Problem
From the records below, copy each line that has the word "ROADMAP" in it.

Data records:
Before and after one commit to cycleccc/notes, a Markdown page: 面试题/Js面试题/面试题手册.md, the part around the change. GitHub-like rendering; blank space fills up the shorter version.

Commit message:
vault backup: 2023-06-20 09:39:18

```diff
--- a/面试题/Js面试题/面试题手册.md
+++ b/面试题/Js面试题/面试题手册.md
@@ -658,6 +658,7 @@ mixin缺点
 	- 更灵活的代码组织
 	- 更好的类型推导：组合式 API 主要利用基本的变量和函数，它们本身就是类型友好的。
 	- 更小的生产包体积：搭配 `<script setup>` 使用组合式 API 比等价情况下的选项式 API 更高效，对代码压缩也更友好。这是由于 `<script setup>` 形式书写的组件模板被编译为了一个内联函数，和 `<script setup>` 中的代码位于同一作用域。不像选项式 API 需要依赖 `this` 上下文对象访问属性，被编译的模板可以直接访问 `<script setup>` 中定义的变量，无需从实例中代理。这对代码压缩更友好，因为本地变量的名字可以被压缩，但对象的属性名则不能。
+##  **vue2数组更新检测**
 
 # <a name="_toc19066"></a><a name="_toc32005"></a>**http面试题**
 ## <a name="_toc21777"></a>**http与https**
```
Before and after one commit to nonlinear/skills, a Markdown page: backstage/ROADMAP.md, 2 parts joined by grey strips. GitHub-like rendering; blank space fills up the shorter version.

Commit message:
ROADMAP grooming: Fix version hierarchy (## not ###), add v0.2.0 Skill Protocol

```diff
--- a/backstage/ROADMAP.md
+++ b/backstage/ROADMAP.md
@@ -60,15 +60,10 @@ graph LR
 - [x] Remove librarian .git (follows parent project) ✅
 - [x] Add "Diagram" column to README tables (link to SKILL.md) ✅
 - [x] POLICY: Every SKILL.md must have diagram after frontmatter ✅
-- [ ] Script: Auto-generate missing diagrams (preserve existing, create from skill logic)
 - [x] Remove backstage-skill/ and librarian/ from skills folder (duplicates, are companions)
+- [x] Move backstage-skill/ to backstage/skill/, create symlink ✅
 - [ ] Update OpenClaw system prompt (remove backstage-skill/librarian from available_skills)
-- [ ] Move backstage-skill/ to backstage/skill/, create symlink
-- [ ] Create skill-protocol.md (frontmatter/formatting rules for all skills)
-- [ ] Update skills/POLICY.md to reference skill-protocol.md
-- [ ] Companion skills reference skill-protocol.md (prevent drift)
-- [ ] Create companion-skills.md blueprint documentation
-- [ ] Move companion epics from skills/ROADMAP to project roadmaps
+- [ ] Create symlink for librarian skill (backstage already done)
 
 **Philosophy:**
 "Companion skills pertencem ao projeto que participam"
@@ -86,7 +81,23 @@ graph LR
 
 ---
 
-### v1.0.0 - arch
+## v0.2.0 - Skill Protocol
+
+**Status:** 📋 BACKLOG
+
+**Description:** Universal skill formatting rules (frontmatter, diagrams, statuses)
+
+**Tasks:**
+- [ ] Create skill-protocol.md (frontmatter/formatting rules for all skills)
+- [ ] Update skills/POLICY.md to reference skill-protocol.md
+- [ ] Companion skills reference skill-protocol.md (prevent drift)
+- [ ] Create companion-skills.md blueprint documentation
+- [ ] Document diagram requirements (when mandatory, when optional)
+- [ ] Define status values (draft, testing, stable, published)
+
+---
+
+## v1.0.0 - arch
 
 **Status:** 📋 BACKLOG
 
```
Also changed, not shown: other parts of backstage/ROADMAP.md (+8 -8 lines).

Written response
Before and after one commit to nonlinear/skills, a Markdown page: backstage/ROADMAP.md, 2 parts joined by grey strips. GitHub-like rendering; blank space fills up the shorter version.
ROADMAP grooming: Fix version hierarchy (## not ###), add v0.2.0 Skill Protocol
--- a/backstage/ROADMAP.md
+++ b/backstage/ROADMAP.md
-- [ ] Move companion epics from skills/ROADMAP to project roadmaps
Also changed, not shown: other parts of backstage/ROADMAP.md (+8 -8 lines).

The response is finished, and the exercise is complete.